» **Provided records**
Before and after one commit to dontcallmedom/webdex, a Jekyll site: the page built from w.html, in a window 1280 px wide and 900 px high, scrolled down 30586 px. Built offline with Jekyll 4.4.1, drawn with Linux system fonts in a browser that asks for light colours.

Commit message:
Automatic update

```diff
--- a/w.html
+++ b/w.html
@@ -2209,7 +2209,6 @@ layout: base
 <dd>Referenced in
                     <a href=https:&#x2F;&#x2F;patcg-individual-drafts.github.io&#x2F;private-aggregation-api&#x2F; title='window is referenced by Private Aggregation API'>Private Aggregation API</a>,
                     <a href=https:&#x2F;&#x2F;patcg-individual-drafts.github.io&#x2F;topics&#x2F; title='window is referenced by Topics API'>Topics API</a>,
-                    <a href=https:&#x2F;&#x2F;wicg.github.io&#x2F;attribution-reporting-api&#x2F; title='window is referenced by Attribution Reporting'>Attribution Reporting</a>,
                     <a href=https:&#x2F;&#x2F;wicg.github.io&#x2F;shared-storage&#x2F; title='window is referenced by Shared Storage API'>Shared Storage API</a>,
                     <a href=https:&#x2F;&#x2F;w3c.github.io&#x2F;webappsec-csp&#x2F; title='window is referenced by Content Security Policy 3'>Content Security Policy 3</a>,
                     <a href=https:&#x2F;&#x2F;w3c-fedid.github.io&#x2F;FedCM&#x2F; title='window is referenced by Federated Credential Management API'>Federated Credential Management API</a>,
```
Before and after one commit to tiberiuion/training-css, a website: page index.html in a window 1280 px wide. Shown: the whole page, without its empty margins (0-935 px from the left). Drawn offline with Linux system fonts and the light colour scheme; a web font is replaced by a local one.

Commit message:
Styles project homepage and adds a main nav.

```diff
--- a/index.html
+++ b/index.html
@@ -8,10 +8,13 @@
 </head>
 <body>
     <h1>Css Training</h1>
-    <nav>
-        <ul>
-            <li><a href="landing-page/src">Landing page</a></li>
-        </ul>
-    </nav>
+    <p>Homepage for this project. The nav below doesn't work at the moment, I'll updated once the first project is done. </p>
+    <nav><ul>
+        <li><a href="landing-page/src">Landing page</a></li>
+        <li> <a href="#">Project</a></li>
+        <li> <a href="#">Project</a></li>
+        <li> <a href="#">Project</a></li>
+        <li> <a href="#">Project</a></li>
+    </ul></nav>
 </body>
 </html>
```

---

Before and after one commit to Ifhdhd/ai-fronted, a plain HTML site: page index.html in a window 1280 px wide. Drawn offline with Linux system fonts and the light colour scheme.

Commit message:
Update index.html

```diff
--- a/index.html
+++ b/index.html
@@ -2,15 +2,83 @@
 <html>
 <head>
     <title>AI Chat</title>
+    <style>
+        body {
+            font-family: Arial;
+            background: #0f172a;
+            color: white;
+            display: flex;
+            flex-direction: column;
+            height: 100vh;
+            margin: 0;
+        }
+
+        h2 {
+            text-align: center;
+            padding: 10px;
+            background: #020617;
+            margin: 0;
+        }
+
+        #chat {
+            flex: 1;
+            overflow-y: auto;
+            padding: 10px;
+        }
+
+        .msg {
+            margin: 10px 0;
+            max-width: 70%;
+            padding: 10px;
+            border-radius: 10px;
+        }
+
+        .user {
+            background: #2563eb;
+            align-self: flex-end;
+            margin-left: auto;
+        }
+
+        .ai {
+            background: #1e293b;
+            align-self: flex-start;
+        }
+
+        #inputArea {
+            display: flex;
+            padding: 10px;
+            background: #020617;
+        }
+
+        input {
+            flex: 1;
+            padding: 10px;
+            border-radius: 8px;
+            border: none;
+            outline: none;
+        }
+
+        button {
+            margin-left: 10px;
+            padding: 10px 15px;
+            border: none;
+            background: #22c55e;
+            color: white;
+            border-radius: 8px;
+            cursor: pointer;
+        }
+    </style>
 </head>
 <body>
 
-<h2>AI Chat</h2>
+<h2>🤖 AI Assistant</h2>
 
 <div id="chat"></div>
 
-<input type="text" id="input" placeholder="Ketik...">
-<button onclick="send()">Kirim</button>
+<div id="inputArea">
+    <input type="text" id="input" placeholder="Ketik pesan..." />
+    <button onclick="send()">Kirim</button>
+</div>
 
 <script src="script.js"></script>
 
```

...

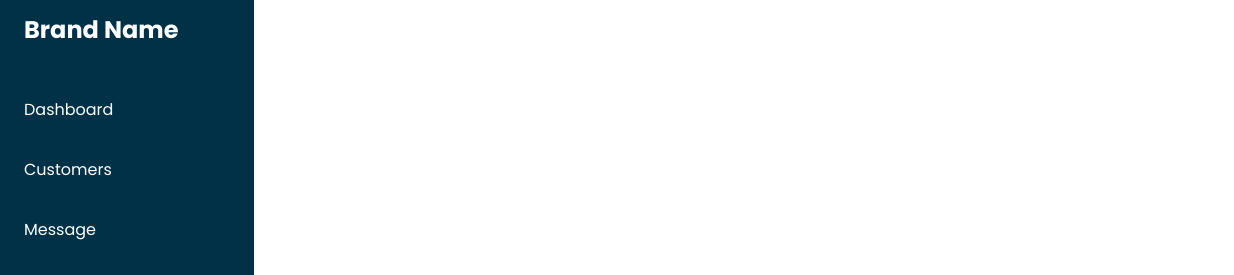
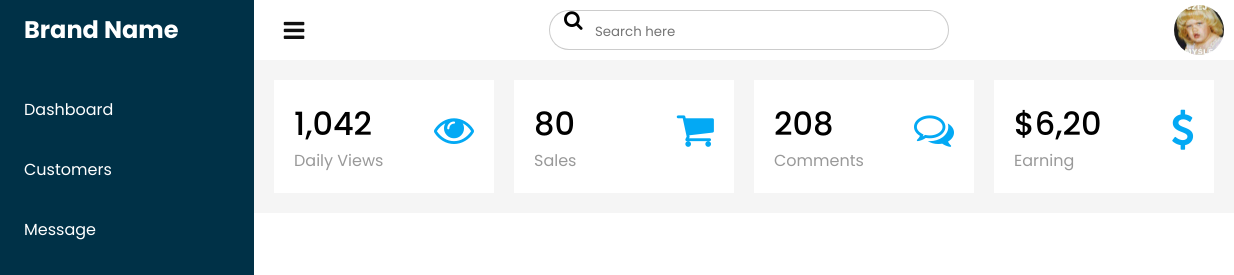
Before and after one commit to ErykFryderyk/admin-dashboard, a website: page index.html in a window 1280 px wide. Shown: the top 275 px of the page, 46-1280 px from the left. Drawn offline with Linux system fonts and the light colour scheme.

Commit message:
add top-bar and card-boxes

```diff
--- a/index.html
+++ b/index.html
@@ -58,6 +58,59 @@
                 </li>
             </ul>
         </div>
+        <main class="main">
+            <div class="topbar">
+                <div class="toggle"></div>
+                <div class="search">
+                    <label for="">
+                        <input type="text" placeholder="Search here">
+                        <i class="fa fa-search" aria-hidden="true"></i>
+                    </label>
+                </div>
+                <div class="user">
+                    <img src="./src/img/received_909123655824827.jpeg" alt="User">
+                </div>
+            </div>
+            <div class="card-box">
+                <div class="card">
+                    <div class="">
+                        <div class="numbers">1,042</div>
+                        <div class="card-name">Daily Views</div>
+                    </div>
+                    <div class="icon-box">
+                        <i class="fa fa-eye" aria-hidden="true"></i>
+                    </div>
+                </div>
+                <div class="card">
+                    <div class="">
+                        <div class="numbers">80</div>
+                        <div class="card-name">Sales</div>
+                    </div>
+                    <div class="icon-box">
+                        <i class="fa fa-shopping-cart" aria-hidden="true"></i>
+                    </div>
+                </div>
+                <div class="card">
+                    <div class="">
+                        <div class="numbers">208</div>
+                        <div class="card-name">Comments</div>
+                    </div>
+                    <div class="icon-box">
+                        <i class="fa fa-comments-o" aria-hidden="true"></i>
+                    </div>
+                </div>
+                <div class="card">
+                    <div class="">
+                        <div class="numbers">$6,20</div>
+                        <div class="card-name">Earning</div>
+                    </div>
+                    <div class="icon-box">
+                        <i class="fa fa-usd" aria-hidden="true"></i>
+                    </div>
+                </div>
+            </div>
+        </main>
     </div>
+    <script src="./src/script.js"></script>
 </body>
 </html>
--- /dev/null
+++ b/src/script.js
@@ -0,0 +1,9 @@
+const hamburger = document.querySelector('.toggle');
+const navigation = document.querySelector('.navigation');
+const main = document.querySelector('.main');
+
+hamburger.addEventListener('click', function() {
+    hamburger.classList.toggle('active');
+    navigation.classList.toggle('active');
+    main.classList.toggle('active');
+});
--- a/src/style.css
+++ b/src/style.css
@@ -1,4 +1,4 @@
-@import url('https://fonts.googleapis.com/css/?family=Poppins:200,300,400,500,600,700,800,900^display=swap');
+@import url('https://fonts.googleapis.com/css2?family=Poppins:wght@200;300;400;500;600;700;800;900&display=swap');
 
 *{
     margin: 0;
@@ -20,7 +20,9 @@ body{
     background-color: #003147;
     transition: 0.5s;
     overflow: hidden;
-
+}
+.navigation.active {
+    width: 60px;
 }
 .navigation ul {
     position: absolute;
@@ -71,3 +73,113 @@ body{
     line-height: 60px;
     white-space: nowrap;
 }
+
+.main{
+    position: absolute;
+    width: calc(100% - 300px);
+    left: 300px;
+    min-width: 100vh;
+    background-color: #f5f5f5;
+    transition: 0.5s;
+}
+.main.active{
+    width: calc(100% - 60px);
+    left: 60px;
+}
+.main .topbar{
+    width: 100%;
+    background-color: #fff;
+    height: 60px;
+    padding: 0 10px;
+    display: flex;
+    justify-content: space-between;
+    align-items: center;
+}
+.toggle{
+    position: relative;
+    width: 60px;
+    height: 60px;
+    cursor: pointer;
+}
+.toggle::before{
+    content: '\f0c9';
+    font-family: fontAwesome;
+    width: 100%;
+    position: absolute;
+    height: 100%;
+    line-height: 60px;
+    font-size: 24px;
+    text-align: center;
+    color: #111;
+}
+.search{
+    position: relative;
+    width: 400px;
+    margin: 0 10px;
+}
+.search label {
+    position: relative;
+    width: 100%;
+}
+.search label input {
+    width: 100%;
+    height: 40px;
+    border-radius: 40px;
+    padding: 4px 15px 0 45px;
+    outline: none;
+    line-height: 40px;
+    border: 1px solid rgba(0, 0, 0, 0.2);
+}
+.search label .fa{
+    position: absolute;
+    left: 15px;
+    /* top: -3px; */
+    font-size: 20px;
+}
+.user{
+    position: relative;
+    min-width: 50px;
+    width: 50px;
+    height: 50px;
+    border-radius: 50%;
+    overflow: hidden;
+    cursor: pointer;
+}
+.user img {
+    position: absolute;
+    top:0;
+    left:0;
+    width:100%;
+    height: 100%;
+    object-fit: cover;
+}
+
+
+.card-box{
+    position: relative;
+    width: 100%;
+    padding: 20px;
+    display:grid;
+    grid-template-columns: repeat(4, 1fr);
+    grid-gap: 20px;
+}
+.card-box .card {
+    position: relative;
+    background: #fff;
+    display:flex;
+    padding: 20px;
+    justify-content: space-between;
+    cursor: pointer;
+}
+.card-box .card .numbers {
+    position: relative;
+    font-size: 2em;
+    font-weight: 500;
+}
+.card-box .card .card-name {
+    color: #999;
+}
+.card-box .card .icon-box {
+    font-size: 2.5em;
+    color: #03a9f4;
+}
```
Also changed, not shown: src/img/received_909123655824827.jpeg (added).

» **Goal of the exercise**
Show me each line of the listing above with "import" in it.

» **Solution to this exercise**
-@import url('https://fonts.googleapis.com/css/?family=Poppins:200,300,400,500,600,700,800,900^display=swap');
+@import url('https://fonts.googleapis.com/css2?family=Poppins:wght@200;300;400;500;600;700;800;900&display=swap');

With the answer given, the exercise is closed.